(Stored data)

*****

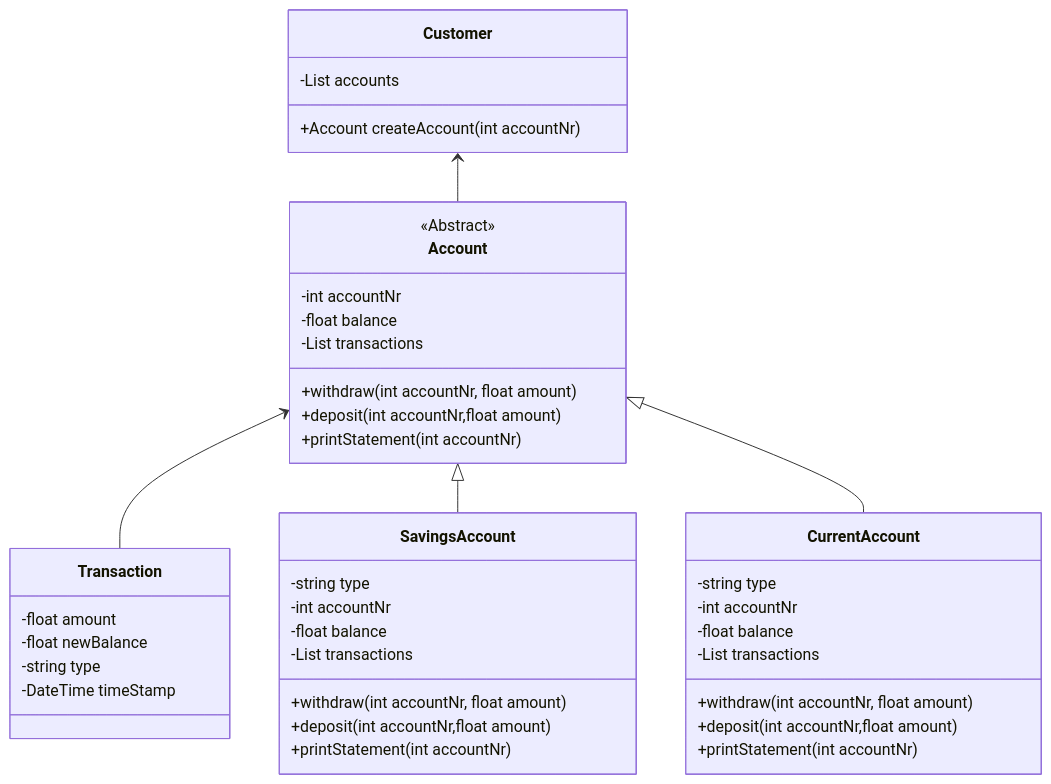
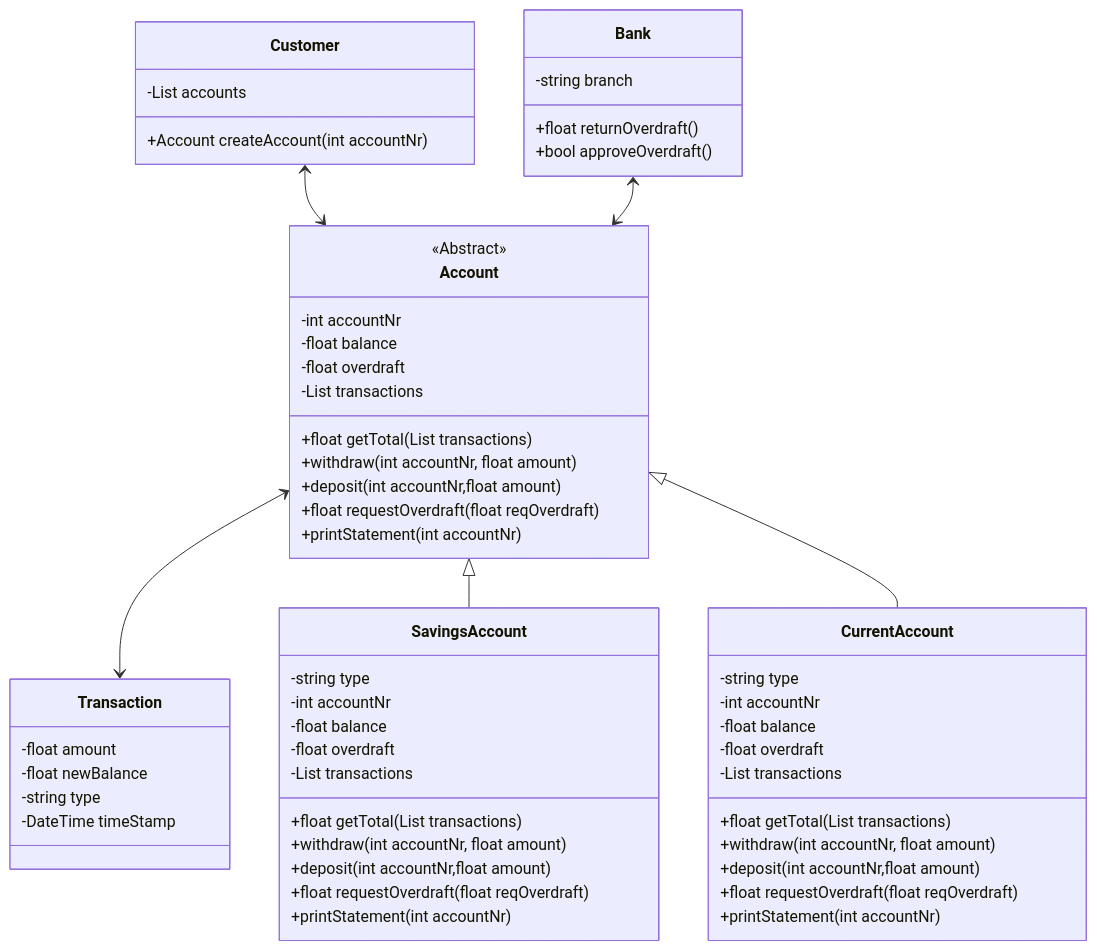
Before and after one commit to boolean-uk/csharp-tdd-oop-bank-challenge: the diagram in classDiagram.mmd, drawn with Mermaid.

Commit message:
Made changes to diagram for extensions

```diff
--- a/classDiagram.mmd
+++ b/classDiagram.mmd
@@ -1,44 +1,58 @@
 classDiagram
 
-    Customer <-- Account
-    Account <-- Transaction
+    Customer <--> Account
+    Account <--> Transaction
+    Bank <--> Account
     Account <|-- SavingsAccount
     Account <|-- CurrentAccount
     class Customer {
         -List<Account> accounts
         +Account createAccount(int accountNr)
     }
-
+    class Bank{
+        -string branch
+        +float returnOverdraft()
+        +bool approveOverdraft()
+    }
     class Account{
         <<Abstract>>
         -int accountNr
         -float balance
+        -float overdraft
         -List<Transaction> transactions
+        +float getTotal(List<Transaction> transactions)
         +withdraw(int accountNr, float amount)
         +deposit(int accountNr,float amount)
+        +float requestOverdraft(float reqOverdraft)
         +printStatement(int accountNr)
     }
     class CurrentAccount{
         -string type
         -int accountNr
         -float balance
+        -float overdraft
         -List<Transaction> transactions
+        +float getTotal(List<Transaction> transactions)
         +withdraw(int accountNr, float amount)
         +deposit(int accountNr,float amount)
+        +float requestOverdraft(float reqOverdraft)
         +printStatement(int accountNr)
     }
     class SavingsAccount{
         -string type
         -int accountNr
         -float balance
+        -float overdraft
         -List<Transaction> transactions
+        +float getTotal(List<Transaction> transactions)
         +withdraw(int accountNr, float amount)
         +deposit(int accountNr,float amount)
+        +float requestOverdraft(float reqOverdraft)
         +printStatement(int accountNr)
     }
     class Transaction{
         -float amount
         -float newBalance
         -string type
         -DateTime timeStamp
     }
```
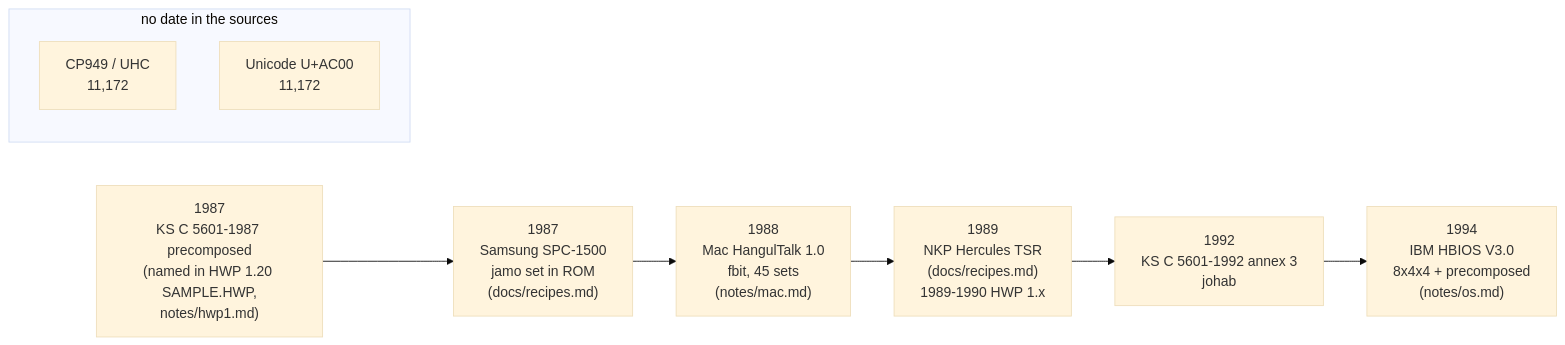
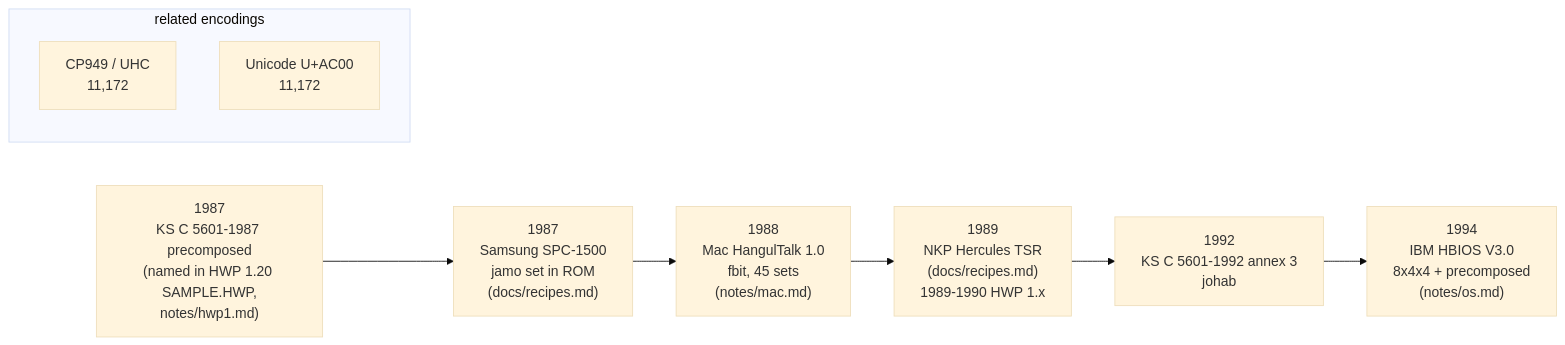
One commit to TaehyunKimLL/svf-fonts-open changed the sixth of 27 diagrams in docs/jamo-sets.md. Above: the diagram before and after it, drawn with Mermaid (base theme). The commit also changed other lines of this file and 3 other files, not shown here.

````diff
--- a/docs/jamo-sets.md
+++ b/docs/jamo-sets.md
@@ -213,14 +220,14 @@
 ```mermaid
 flowchart LR
   A["1987<br/>KS C 5601-1987 precomposed<br/>(named in HWP 1.20 SAMPLE.HWP,<br/>notes/hwp1.md)"]
   B["1987<br/>Samsung SPC-1500<br/>jamo set in ROM<br/>(docs/recipes.md)"]
   C["1988<br/>Mac HangulTalk 1.0<br/>fbit, 45 sets<br/>(notes/mac.md)"]
   D["1989<br/>NKP Hercules TSR<br/>(docs/recipes.md)<br/>1989-1990 HWP 1.x"]
   E["1992<br/>KS C 5601-1992 annex 3<br/>johab"]
   F["1994<br/>IBM HBIOS V3.0<br/>8x4x4 + precomposed<br/>(notes/os.md)"]
   A --> B --> C --> D --> E --> F
-  subgraph N["no date in the sources"]
+  subgraph N["related encodings"]
     G["CP949 / UHC<br/>11,172"]
     H["Unicode U+AC00<br/>11,172"]
   end
 ```
````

*****

▶ TASK INSTRUCTIONS: Every entry should be repeated verbatim, with the pictures left out.

▶ RESULT OF THE TASK:
Before and after one commit to boolean-uk/csharp-tdd-oop-bank-challenge: the diagram in classDiagram.mmd, drawn with Mermaid.

Commit message:
Made changes to diagram for extensions

```diff
--- a/classDiagram.mmd
+++ b/classDiagram.mmd
@@ -1,44 +1,58 @@
 classDiagram
 
-    Customer <-- Account
-    Account <-- Transaction
+    Customer <--> Account
+    Account <--> Transaction
+    Bank <--> Account
     Account <|-- SavingsAccount
     Account <|-- CurrentAccount
     class Customer {
         -List<Account> accounts
         +Account createAccount(int accountNr)
     }
-
+    class Bank{
+        -string branch
+        +float returnOverdraft()
+        +bool approveOverdraft()
+    }
     class Account{
         <<Abstract>>
         -int accountNr
         -float balance
+        -float overdraft
         -List<Transaction> transactions
+        +float getTotal(List<Transaction> transactions)
         +withdraw(int accountNr, float amount)
         +deposit(int accountNr,float amount)
+        +float requestOverdraft(float reqOverdraft)
         +printStatement(int accountNr)
     }
     class CurrentAccount{
         -string type
         -int accountNr
         -float balance
+        -float overdraft
         -List<Transaction> transactions
+        +float getTotal(List<Transaction> transactions)
         +withdraw(int accountNr, float amount)
         +deposit(int accountNr,float amount)
+        +float requestOverdraft(float reqOverdraft)
         +printStatement(int accountNr)
     }
     class SavingsAccount{
         -string type
         -int accountNr
         -float balance
+        -float overdraft
         -List<Transaction> transactions
+        +float getTotal(List<Transaction> transactions)
         +withdraw(int accountNr, float amount)
         +deposit(int accountNr,float amount)
+        +float requestOverdraft(float reqOverdraft)
         +printStatement(int accountNr)
     }
     class Transaction{
         -float amount
         -float newBalance
         -string type
         -DateTime timeStamp
     }
```
One commit to TaehyunKimLL/svf-fonts-open changed the sixth of 27 diagrams in docs/jamo-sets.md. Above: the diagram before and after it, drawn with Mermaid (base theme). The commit also changed other lines of this file and 3 other files, not shown here.

````diff
--- a/docs/jamo-sets.md
+++ b/docs/jamo-sets.md
@@ -213,14 +220,14 @@
 ```mermaid
 flowchart LR
   A["1987<br/>KS C 5601-1987 precomposed<br/>(named in HWP 1.20 SAMPLE.HWP,<br/>notes/hwp1.md)"]
   B["1987<br/>Samsung SPC-1500<br/>jamo set in ROM<br/>(docs/recipes.md)"]
   C["1988<br/>Mac HangulTalk 1.0<br/>fbit, 45 sets<br/>(notes/mac.md)"]
   D["1989<br/>NKP Hercules TSR<br/>(docs/recipes.md)<br/>1989-1990 HWP 1.x"]
   E["1992<br/>KS C 5601-1992 annex 3<br/>johab"]
   F["1994<br/>IBM HBIOS V3.0<br/>8x4x4 + precomposed<br/>(notes/os.md)"]
   A --> B --> C --> D --> E --> F
-  subgraph N["no date in the sources"]
+  subgraph N["related encodings"]
     G["CP949 / UHC<br/>11,172"]
     H["Unicode U+AC00<br/>11,172"]
   end
 ```
````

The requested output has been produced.